**Task**: List each line of the data that holds the word "width".

------ Provided records ------

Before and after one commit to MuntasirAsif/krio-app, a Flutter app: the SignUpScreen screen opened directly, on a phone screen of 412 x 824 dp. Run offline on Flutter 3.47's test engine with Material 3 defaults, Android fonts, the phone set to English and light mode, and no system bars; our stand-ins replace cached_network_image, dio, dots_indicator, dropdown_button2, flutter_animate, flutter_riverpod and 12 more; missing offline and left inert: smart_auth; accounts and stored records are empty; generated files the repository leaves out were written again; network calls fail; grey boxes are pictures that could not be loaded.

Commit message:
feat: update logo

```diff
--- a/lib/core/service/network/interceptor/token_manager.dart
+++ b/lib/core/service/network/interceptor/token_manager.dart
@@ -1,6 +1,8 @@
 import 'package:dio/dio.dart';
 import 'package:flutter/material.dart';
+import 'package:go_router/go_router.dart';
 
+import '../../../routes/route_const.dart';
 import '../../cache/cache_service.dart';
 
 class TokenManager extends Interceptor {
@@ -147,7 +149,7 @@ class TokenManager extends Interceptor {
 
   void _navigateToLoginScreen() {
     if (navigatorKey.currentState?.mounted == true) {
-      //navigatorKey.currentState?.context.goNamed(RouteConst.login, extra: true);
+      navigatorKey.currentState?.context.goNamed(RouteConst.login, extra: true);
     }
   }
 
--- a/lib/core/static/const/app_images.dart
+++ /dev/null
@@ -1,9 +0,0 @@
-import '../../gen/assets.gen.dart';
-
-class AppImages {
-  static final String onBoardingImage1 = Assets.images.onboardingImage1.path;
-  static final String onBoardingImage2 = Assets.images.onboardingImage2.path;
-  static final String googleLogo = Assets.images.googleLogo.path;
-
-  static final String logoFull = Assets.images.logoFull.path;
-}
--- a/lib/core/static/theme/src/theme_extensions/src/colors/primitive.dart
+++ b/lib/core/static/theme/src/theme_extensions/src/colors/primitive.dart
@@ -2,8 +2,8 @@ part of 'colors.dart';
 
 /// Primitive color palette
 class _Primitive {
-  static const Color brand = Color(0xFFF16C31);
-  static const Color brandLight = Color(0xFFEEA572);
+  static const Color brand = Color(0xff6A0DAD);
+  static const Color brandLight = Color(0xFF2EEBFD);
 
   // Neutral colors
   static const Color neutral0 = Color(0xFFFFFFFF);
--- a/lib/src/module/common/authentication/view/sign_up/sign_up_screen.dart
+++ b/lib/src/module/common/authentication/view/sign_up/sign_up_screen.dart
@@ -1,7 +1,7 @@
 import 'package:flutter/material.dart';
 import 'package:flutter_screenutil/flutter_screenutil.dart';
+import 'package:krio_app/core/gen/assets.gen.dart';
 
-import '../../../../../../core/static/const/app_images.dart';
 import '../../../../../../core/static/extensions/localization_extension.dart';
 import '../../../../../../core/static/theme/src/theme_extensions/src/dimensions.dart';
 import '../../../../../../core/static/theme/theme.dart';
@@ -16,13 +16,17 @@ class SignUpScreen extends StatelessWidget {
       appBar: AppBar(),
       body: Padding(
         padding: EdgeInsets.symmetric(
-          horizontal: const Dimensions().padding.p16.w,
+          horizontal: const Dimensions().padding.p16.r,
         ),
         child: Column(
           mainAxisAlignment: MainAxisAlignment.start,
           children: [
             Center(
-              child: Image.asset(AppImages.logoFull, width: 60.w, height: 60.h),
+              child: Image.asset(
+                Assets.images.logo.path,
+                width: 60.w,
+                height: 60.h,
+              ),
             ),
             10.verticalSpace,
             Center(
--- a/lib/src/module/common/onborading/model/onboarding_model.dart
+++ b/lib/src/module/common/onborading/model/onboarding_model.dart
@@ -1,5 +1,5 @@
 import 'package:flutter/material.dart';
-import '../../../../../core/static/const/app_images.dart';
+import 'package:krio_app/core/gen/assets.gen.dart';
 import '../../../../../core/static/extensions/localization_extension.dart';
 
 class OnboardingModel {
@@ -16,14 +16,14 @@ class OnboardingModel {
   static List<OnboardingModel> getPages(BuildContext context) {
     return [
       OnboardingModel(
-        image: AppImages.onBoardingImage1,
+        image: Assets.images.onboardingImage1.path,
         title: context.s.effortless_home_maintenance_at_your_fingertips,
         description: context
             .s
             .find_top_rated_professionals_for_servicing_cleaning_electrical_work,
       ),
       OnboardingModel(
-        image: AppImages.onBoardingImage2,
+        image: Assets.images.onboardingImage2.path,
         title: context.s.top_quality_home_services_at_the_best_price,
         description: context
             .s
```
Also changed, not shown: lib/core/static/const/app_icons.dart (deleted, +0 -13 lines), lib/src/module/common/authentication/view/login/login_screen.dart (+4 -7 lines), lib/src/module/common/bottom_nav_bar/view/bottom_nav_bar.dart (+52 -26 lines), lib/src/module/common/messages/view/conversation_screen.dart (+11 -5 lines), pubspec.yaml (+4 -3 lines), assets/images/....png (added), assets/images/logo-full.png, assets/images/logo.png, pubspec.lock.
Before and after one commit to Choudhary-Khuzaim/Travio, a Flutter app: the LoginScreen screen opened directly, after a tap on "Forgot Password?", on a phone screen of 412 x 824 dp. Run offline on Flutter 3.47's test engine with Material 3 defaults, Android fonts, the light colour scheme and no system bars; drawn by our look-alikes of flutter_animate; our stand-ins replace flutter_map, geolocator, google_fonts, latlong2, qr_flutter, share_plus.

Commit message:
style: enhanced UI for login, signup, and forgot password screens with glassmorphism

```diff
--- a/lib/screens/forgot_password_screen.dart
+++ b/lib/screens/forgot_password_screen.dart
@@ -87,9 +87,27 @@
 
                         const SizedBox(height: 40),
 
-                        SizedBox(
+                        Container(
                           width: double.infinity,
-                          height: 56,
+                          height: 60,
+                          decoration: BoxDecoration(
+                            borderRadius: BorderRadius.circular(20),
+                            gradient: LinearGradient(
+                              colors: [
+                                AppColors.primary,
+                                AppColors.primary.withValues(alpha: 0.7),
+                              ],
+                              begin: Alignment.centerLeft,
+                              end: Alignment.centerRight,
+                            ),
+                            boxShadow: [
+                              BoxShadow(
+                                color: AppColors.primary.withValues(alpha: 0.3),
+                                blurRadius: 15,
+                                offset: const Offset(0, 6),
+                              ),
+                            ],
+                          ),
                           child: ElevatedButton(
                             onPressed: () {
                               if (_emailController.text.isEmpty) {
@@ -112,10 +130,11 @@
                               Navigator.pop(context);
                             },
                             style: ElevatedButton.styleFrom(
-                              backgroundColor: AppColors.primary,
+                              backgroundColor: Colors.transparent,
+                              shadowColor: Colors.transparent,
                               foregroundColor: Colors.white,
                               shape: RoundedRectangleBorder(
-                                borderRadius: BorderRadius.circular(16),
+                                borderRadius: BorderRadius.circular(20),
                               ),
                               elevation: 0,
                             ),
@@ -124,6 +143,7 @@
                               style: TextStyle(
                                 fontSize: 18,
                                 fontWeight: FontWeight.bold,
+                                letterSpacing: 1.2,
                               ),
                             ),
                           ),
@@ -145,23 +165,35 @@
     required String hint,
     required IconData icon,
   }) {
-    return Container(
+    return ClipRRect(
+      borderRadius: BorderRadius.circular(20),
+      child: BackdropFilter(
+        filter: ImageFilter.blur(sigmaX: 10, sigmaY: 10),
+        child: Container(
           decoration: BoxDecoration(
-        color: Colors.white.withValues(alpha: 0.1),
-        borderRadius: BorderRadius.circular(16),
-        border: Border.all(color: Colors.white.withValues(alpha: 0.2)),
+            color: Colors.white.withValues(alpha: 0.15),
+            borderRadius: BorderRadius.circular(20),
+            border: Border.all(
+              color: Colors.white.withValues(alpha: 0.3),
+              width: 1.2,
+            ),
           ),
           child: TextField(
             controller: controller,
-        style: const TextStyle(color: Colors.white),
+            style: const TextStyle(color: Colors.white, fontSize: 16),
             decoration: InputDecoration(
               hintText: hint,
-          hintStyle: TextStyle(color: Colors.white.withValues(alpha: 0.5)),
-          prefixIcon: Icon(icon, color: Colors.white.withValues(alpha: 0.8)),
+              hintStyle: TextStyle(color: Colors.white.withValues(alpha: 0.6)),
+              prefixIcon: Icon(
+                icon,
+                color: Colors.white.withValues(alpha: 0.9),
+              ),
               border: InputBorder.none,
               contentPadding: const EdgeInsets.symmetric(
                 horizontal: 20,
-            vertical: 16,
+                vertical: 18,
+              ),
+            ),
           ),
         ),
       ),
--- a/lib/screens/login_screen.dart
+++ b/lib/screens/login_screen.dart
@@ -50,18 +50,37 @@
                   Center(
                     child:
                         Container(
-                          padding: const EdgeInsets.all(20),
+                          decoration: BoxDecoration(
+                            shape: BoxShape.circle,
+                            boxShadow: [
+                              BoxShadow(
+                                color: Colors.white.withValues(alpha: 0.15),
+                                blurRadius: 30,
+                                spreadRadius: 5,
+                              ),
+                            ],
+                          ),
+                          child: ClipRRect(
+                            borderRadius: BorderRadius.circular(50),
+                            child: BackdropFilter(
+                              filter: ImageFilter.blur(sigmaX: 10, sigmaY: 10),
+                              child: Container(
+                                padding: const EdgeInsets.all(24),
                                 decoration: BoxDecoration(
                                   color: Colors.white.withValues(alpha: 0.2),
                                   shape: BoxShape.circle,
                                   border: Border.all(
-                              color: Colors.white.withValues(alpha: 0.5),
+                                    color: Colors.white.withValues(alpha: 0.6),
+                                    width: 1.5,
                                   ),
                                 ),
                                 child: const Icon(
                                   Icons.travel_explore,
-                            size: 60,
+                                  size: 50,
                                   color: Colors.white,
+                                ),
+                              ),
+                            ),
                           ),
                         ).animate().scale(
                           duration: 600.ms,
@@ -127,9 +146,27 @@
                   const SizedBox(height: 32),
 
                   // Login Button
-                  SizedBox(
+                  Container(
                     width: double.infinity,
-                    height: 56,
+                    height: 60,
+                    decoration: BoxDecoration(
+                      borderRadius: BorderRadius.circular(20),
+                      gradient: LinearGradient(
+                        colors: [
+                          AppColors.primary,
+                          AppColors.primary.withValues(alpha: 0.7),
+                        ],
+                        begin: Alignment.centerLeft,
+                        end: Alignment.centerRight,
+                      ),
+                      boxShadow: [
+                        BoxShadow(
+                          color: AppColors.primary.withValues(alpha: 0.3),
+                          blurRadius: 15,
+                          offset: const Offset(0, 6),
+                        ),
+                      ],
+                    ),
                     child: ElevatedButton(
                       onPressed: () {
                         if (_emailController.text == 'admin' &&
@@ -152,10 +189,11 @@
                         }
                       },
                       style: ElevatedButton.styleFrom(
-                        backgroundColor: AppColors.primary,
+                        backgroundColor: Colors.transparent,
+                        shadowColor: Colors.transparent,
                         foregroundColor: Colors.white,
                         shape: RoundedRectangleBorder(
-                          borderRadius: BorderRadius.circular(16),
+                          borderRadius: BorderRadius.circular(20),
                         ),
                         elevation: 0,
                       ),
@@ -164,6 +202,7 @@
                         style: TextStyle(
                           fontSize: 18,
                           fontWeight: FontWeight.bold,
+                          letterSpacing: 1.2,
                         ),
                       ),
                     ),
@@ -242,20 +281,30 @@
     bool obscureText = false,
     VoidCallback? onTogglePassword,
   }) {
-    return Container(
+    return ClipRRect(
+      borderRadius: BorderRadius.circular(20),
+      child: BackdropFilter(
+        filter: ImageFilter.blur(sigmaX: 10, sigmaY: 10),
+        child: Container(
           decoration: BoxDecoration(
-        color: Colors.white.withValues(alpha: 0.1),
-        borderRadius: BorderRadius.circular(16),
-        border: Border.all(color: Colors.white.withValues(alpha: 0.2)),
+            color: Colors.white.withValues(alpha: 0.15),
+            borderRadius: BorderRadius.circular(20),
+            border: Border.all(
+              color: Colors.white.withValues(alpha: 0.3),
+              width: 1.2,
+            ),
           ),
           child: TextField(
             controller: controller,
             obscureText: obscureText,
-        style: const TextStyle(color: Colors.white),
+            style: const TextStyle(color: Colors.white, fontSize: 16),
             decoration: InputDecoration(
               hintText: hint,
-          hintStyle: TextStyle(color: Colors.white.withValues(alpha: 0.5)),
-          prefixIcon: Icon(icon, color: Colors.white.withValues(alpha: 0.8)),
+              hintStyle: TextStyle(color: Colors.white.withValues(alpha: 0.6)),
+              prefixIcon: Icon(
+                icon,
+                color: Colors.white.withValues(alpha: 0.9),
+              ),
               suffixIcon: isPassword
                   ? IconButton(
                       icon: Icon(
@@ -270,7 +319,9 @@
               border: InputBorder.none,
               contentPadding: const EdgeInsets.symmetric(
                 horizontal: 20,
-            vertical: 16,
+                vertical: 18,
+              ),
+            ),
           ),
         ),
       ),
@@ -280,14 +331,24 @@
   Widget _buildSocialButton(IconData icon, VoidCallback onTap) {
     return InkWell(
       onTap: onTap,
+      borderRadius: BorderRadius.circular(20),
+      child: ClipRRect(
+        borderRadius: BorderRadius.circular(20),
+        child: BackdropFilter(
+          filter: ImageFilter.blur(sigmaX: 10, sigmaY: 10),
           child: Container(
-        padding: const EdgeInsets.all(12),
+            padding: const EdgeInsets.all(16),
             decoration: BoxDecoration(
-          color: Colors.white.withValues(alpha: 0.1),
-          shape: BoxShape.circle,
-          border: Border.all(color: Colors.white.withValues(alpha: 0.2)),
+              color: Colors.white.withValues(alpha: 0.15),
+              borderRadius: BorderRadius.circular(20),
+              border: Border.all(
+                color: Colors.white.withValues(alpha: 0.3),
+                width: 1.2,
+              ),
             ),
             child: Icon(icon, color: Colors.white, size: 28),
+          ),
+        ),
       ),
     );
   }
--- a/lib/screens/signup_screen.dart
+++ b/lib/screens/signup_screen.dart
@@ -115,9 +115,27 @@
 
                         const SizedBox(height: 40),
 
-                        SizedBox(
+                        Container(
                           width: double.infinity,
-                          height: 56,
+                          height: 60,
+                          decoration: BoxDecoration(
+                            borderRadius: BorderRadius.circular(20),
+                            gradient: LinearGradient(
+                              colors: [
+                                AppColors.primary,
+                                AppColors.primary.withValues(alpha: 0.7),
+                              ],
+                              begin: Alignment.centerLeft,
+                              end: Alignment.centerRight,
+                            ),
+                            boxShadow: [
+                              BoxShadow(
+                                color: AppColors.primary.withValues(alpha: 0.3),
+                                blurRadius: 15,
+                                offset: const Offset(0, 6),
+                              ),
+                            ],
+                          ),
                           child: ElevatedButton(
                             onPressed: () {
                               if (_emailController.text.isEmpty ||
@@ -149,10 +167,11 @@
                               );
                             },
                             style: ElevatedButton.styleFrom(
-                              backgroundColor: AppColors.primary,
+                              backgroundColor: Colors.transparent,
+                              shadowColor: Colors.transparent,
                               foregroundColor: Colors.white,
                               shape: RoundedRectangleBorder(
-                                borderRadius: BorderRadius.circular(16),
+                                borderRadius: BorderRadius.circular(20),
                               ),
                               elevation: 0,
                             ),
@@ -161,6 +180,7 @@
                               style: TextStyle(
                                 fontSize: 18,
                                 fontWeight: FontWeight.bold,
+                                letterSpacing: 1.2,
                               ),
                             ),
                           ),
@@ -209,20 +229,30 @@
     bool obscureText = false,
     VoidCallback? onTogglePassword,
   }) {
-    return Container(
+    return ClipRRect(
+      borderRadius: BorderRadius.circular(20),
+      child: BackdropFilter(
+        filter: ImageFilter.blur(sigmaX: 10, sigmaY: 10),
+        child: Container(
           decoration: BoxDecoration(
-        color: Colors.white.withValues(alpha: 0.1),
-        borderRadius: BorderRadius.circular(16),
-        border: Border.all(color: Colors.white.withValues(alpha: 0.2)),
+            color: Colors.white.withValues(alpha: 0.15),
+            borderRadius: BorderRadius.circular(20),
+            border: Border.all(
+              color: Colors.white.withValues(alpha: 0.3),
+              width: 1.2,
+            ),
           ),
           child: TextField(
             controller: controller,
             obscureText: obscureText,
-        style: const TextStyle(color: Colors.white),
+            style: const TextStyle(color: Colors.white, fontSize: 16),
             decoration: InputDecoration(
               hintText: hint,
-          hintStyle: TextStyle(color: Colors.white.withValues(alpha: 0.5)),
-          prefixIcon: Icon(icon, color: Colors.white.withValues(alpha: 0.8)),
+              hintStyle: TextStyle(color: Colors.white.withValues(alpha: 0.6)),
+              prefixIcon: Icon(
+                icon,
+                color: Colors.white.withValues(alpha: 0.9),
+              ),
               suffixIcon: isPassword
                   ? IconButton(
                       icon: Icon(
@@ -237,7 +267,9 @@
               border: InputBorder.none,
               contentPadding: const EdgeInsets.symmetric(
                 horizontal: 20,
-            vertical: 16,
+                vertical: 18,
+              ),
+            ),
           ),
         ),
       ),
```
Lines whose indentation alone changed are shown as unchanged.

------

**Response to this task**:
-              child: Image.asset(AppImages.logoFull, width: 60.w, height: 60.h),
+                width: 60.w,
                           width: double.infinity,
+              width: 1.2,
+                                    width: 1.5,
                     width: double.infinity,
+              width: 1.2,
+                width: 1.2,
                           width: double.infinity,
+              width: 1.2,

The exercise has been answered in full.